Brief: Whenever a line below holds the word "browser", count it; then give the total and nothing else.

Records supplied:

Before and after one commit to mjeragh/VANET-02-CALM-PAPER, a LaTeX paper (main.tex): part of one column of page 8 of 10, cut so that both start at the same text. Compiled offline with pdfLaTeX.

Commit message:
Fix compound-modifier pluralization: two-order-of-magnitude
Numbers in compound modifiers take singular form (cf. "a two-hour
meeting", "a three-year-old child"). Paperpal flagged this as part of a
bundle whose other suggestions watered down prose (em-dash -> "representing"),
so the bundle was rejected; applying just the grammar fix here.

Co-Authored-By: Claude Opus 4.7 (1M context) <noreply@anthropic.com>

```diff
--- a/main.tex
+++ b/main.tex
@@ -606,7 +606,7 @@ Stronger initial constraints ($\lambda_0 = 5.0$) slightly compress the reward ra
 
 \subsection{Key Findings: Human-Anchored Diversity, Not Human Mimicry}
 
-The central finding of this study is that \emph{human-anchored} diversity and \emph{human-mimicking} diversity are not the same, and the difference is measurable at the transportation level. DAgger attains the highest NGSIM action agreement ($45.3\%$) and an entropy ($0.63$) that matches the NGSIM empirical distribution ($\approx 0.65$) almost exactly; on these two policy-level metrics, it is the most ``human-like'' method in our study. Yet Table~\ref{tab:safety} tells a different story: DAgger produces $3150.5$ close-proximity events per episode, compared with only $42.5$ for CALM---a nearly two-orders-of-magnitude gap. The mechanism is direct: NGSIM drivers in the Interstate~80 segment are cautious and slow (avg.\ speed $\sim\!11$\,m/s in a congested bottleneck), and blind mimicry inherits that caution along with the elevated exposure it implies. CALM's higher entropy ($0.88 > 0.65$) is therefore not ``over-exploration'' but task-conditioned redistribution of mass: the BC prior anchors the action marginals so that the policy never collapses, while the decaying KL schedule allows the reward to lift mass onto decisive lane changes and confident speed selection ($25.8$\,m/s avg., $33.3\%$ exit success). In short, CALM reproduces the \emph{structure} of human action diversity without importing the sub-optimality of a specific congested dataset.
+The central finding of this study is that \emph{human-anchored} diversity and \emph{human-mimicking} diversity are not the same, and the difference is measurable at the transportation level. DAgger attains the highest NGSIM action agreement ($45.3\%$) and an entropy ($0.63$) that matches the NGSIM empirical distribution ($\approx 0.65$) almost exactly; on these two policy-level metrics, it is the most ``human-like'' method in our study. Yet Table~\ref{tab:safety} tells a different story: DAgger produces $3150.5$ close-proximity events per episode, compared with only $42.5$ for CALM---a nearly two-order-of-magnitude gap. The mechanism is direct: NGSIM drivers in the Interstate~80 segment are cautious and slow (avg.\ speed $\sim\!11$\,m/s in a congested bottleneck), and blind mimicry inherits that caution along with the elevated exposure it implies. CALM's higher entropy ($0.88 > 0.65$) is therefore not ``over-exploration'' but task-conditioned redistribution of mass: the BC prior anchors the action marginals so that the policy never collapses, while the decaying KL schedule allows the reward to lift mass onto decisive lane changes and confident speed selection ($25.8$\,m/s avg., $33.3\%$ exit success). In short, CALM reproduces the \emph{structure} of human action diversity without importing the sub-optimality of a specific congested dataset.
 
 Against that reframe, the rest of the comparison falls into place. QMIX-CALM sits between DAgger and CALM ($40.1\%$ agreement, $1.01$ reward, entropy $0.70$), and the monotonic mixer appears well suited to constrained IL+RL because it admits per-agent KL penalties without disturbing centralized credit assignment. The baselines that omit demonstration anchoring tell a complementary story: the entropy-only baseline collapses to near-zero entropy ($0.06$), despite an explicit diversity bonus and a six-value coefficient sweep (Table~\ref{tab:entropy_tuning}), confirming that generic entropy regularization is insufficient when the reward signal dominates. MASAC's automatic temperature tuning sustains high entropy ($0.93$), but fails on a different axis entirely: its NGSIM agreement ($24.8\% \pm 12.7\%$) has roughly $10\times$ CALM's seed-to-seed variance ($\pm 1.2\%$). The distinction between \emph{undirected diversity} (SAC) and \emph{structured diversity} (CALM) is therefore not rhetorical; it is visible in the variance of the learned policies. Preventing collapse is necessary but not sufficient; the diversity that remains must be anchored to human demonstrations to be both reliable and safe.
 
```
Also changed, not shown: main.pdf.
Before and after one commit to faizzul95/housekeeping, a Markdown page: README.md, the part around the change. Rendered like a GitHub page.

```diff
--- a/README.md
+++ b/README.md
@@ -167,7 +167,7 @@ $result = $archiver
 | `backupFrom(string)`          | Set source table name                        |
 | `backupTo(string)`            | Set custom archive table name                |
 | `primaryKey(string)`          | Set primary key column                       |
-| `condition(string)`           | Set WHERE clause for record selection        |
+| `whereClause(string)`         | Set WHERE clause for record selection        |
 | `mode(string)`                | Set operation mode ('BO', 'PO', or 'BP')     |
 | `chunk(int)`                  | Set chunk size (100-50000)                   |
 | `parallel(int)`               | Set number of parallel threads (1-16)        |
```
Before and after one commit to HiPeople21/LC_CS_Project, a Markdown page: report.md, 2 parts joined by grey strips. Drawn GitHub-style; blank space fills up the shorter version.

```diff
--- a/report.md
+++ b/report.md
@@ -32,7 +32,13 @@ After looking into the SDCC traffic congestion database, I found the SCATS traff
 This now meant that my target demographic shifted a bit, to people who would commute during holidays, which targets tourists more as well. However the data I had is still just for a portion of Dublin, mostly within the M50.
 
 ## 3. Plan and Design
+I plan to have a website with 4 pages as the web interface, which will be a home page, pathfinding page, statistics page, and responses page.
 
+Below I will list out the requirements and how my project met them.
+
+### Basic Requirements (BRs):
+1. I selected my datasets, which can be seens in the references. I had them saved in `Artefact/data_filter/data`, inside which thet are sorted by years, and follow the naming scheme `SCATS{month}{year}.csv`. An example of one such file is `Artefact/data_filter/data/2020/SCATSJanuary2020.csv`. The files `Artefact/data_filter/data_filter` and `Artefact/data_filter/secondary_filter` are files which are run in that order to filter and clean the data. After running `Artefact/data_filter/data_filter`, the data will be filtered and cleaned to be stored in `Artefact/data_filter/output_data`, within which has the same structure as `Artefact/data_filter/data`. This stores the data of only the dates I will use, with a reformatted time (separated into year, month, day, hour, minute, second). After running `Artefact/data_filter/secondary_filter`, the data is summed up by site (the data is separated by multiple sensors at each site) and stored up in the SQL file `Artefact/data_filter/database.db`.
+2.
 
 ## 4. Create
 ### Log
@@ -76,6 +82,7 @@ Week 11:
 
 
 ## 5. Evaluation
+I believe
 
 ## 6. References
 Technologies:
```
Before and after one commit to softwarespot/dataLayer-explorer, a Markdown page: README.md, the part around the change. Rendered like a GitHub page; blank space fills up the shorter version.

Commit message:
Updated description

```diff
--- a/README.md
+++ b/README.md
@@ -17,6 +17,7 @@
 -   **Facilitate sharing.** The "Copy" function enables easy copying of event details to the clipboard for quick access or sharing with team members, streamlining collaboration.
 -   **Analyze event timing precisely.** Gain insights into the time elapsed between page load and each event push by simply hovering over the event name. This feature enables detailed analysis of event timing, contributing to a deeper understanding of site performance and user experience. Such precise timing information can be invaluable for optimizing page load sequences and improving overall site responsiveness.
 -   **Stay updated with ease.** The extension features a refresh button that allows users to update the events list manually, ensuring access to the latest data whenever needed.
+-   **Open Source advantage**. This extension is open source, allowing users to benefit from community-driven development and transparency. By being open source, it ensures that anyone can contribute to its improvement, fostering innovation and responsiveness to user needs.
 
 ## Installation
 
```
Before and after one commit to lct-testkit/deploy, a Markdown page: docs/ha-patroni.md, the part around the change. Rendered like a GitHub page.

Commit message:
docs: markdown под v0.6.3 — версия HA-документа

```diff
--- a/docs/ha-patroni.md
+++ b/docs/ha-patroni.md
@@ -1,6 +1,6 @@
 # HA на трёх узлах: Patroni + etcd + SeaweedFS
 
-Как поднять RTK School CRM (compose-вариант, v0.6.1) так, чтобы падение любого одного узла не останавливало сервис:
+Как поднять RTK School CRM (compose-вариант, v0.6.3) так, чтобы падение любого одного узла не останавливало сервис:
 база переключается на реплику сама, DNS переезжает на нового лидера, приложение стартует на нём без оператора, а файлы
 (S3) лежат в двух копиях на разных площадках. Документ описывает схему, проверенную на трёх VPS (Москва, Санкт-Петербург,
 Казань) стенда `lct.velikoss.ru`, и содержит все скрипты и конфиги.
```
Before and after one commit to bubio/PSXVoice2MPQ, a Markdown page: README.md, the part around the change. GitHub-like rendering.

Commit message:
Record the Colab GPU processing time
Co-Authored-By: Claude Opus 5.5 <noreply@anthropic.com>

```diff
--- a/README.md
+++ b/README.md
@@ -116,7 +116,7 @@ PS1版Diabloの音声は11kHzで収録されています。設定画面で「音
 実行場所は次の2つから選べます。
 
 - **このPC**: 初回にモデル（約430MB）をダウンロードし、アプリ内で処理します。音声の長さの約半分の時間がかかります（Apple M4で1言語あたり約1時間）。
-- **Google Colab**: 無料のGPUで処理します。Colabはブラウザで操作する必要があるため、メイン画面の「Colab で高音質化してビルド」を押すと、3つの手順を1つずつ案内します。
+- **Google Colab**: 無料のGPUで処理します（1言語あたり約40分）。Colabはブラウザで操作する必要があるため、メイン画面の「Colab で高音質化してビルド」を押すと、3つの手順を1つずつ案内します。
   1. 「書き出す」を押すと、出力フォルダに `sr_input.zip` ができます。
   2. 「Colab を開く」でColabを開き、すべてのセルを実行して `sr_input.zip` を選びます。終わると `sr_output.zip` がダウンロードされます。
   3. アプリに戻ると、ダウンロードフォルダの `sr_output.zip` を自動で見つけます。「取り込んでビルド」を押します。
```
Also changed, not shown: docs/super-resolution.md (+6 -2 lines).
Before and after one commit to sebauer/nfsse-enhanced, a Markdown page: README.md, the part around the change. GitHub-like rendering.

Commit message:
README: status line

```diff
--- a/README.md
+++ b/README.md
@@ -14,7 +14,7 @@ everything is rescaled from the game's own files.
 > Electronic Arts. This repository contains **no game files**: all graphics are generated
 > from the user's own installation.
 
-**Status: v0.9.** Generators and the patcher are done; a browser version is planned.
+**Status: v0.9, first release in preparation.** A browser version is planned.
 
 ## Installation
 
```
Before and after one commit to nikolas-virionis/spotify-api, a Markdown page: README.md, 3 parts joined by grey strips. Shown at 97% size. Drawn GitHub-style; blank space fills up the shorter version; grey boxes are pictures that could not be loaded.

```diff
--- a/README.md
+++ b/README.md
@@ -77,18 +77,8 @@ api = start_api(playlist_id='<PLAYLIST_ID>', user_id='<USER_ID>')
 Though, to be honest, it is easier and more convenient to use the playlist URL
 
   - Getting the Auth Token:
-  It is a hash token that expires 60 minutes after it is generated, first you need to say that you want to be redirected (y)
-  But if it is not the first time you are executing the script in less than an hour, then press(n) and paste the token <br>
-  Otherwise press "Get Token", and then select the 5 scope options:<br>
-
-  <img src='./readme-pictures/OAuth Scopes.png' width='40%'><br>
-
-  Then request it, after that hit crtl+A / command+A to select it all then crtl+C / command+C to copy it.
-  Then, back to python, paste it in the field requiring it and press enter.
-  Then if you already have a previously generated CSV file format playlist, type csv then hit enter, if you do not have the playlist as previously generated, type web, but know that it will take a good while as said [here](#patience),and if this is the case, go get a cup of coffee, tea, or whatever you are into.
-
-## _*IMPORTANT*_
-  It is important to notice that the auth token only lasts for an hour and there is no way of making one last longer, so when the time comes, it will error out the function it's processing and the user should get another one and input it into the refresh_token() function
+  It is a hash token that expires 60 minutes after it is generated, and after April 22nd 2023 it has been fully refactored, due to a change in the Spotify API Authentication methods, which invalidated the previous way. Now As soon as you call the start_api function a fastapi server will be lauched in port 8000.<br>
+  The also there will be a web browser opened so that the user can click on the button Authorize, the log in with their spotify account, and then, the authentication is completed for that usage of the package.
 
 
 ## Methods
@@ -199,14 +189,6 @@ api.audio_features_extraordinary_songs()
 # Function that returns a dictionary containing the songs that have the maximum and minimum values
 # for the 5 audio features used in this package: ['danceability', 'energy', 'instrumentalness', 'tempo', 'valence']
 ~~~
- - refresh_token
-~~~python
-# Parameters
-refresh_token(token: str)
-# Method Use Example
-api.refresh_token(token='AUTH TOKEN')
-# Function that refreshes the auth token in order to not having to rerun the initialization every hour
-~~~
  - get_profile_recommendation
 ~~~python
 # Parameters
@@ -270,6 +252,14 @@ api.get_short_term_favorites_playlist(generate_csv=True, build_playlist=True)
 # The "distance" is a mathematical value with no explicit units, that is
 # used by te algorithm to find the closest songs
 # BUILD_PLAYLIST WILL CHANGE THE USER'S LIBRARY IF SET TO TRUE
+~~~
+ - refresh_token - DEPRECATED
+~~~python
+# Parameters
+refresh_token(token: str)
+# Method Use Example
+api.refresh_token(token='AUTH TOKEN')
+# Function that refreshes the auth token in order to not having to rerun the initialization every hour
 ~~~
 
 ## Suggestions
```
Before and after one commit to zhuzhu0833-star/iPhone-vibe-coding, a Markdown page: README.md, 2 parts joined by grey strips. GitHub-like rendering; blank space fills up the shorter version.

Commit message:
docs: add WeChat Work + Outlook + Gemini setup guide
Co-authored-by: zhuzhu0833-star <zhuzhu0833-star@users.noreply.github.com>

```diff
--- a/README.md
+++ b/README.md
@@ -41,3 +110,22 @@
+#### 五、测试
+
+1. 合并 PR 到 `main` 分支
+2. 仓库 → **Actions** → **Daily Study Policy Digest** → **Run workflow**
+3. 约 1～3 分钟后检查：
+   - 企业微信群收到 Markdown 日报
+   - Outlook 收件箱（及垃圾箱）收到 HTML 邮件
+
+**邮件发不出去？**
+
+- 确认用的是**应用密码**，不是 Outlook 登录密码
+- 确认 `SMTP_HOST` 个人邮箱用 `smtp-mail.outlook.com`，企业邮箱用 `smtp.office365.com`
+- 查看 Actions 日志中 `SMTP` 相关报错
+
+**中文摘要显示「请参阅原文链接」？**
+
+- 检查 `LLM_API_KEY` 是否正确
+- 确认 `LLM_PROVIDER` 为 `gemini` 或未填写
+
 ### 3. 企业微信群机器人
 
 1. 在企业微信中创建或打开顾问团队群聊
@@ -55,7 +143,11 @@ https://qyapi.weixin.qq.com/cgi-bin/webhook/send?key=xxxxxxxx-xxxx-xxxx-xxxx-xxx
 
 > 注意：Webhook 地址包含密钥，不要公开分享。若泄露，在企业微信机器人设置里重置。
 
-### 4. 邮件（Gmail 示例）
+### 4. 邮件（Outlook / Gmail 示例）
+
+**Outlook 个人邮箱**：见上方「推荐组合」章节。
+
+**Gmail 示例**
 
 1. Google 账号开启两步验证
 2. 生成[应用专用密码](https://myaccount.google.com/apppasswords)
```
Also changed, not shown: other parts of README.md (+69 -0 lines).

Problem solution: 3